I recently ran into a small problem in one of my projects. I have some code that would open up the user login UI when the URL contains a few specific parameters, which are defined as hash parameters.
One of the tasks assigned to me needed me to redirect the user to the same page, but with the login UI activated, when they want to do something that required them to be authenticated. Naturally, I went ahead and used the Response.Redirect() method and appended the hash parameters to the end of the current URL. Then I ran my usual tests.
Then came the moment of truth. IE? The hash values were missing!
A quick search on the Almighty Google brought me to this page on StackOverflow: http://stackoverflow.com/questions/2286402/url-fragment-and-302-redirects
Regular browsers, such as Chrome and Firefox have no problems preserving URI fragments. IE, on the other hand, discards them on 302 HTTP Redirect requests. This explains why the hash values in my URL were missing in IE.
While the selected answer on StackOverflow suggests that I use the Location header to set my URL fragments, the project I was working on is rather old and large, with lots of code that does all kinds of stuff to the URL. So playing around with the HTTP headers was not an option, at least not in my case.
A far simpler solution for me was to replace the hash, or pound, symbol with its URL-encoded counterpart, which is ‘%23’. And guess what? That fixed it. It’s now working on all the browsers I’ve tested it on, including IE.
// Before Response.Redirect(Request.RawUrl + "#login"); // After Response.Redirect(Request.RawUrl + "%23login");

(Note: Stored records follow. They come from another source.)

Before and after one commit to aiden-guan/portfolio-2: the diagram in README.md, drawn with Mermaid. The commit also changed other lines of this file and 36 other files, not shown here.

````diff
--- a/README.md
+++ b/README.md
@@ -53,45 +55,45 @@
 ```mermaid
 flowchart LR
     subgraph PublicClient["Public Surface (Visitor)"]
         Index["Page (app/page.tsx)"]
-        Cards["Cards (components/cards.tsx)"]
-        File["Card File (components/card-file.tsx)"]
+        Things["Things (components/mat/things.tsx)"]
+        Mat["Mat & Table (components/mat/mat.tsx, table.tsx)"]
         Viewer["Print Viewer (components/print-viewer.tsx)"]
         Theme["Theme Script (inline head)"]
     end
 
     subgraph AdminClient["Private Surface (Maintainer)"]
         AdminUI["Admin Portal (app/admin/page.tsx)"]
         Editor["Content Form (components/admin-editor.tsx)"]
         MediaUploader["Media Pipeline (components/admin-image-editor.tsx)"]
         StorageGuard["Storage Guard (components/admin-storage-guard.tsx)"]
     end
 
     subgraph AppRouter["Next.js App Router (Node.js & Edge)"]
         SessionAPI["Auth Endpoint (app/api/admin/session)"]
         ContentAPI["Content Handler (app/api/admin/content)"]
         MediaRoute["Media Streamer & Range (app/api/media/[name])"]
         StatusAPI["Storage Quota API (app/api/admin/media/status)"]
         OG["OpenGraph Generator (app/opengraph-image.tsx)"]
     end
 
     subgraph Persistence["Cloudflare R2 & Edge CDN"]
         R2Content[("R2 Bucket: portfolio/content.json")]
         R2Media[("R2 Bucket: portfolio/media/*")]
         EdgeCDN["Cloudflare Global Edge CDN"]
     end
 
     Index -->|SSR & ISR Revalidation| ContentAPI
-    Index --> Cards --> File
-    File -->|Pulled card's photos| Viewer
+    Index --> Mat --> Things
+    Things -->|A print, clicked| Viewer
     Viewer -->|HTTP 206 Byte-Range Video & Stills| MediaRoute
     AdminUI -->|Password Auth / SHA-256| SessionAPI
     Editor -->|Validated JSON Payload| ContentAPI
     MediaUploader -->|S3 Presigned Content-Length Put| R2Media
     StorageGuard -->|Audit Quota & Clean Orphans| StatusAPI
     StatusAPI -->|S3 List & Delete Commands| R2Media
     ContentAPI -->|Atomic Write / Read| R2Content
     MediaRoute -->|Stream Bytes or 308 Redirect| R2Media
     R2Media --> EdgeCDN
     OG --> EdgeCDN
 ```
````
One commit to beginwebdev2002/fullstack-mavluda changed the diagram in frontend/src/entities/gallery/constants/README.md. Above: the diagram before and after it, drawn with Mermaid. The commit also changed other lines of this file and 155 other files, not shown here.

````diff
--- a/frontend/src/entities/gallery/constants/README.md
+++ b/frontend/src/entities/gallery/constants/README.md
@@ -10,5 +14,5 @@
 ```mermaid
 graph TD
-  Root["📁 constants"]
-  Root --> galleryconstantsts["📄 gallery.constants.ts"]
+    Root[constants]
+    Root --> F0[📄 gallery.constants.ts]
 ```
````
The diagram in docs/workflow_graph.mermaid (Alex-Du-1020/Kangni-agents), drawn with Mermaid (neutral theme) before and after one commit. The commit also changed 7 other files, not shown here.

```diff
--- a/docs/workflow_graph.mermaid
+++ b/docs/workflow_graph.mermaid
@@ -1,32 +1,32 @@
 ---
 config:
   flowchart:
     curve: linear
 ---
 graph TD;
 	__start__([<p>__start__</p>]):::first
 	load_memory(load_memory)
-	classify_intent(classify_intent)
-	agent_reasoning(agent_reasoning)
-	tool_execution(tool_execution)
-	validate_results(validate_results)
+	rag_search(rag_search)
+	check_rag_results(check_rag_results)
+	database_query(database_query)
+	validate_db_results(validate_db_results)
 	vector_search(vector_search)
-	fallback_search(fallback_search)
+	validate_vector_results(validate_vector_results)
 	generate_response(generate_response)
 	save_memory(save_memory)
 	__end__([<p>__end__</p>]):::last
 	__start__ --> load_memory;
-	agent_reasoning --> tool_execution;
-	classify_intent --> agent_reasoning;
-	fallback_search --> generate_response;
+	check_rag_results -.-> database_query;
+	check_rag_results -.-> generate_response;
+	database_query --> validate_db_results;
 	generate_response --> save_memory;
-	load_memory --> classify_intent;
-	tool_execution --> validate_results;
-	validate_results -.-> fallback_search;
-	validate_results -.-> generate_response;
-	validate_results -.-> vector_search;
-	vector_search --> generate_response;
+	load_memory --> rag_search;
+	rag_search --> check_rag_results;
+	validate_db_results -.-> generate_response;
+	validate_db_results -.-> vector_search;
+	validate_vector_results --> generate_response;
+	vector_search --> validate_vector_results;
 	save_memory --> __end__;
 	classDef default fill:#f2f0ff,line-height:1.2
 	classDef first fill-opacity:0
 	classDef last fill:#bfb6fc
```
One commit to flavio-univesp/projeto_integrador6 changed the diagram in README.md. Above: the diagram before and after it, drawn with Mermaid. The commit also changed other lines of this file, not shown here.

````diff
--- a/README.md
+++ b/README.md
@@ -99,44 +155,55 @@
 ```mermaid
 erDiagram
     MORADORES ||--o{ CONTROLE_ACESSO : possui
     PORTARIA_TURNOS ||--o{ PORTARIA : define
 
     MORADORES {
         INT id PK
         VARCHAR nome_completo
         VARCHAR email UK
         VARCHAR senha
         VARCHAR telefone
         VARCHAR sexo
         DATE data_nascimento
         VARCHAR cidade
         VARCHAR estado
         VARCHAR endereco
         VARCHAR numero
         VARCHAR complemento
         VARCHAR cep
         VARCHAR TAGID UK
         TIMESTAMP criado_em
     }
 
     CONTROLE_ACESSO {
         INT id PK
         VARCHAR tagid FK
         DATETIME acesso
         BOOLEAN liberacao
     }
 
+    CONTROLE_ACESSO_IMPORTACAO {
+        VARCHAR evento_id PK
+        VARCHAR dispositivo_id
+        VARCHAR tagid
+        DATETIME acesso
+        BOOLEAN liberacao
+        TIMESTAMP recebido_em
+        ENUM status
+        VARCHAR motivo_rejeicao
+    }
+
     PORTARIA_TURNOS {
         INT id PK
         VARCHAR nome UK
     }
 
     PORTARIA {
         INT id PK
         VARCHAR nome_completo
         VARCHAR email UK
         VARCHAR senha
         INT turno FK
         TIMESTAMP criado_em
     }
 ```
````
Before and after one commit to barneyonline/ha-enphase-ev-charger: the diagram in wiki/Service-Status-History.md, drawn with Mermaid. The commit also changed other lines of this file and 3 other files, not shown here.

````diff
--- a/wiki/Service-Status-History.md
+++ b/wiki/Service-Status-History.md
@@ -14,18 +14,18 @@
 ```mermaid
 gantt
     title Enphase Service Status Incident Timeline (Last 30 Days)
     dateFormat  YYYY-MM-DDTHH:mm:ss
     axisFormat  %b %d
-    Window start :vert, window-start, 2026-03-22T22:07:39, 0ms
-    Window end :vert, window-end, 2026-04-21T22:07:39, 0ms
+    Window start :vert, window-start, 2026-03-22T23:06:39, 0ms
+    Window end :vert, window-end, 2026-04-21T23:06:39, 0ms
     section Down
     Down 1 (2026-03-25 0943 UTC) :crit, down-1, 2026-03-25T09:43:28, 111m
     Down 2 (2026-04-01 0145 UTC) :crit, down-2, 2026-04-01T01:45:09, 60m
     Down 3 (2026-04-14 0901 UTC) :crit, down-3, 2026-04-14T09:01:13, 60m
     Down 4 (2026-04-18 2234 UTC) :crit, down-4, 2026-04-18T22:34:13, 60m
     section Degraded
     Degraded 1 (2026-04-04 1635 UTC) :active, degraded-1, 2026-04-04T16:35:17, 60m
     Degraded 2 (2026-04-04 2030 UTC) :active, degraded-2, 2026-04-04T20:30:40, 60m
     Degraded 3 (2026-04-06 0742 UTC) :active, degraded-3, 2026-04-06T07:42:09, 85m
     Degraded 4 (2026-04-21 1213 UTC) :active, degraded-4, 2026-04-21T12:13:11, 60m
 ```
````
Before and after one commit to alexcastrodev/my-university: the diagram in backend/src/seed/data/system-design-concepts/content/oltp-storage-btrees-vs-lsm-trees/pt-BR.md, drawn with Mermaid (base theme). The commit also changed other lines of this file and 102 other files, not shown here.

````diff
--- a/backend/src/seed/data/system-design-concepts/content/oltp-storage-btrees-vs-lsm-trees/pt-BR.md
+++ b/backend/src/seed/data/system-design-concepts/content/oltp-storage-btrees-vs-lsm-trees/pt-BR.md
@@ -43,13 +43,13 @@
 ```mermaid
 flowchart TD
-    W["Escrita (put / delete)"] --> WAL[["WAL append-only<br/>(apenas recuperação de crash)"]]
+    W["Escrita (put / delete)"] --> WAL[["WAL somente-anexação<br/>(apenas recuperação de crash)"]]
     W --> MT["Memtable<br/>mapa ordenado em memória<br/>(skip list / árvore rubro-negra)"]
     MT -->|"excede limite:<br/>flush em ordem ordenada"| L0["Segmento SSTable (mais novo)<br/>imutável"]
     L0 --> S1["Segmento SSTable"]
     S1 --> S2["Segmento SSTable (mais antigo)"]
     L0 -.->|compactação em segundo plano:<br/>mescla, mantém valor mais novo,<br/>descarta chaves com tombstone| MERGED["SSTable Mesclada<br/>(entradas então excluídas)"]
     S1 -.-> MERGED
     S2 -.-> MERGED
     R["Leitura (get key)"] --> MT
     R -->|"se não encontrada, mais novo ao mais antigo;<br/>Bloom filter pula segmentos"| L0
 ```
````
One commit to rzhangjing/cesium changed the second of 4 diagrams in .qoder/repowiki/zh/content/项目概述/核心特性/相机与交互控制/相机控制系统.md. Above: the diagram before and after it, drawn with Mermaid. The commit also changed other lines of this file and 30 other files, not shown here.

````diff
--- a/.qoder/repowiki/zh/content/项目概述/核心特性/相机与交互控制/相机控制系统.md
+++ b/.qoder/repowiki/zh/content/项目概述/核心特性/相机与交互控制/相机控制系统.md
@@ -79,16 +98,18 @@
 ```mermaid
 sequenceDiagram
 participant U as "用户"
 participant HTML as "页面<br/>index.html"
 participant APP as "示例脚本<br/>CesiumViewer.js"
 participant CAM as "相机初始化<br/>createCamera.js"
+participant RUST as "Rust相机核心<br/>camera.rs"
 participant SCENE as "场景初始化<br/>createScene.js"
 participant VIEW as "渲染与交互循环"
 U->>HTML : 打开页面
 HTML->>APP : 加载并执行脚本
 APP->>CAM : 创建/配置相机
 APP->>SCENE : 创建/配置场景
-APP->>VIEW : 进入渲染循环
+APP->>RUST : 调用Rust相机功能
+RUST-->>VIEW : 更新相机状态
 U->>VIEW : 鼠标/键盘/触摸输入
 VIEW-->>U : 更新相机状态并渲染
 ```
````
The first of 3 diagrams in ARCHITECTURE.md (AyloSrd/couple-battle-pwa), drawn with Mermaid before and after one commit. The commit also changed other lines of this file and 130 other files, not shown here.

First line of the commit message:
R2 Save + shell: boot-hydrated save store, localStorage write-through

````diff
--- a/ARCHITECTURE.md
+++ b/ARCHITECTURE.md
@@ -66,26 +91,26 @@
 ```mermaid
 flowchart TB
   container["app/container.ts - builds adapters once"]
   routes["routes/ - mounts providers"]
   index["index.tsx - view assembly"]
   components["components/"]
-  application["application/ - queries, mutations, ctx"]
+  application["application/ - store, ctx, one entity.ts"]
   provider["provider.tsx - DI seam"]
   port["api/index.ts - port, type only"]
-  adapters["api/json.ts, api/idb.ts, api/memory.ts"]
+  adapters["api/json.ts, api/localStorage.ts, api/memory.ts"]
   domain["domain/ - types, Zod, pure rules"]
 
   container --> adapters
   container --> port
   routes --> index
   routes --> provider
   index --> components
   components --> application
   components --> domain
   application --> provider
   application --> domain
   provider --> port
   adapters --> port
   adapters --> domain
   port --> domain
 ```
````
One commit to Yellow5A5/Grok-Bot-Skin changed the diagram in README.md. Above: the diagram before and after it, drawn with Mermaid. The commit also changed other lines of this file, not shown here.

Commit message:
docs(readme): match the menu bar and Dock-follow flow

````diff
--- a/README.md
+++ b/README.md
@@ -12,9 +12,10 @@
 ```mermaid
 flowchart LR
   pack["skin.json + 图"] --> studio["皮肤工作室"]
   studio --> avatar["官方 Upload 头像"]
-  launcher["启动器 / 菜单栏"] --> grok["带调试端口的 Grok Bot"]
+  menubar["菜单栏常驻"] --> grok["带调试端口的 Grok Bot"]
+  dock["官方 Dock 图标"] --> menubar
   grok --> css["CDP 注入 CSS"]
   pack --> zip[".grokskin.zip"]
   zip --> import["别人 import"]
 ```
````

So if you want to avoid messing around with the HTTP headers, just encode the URL.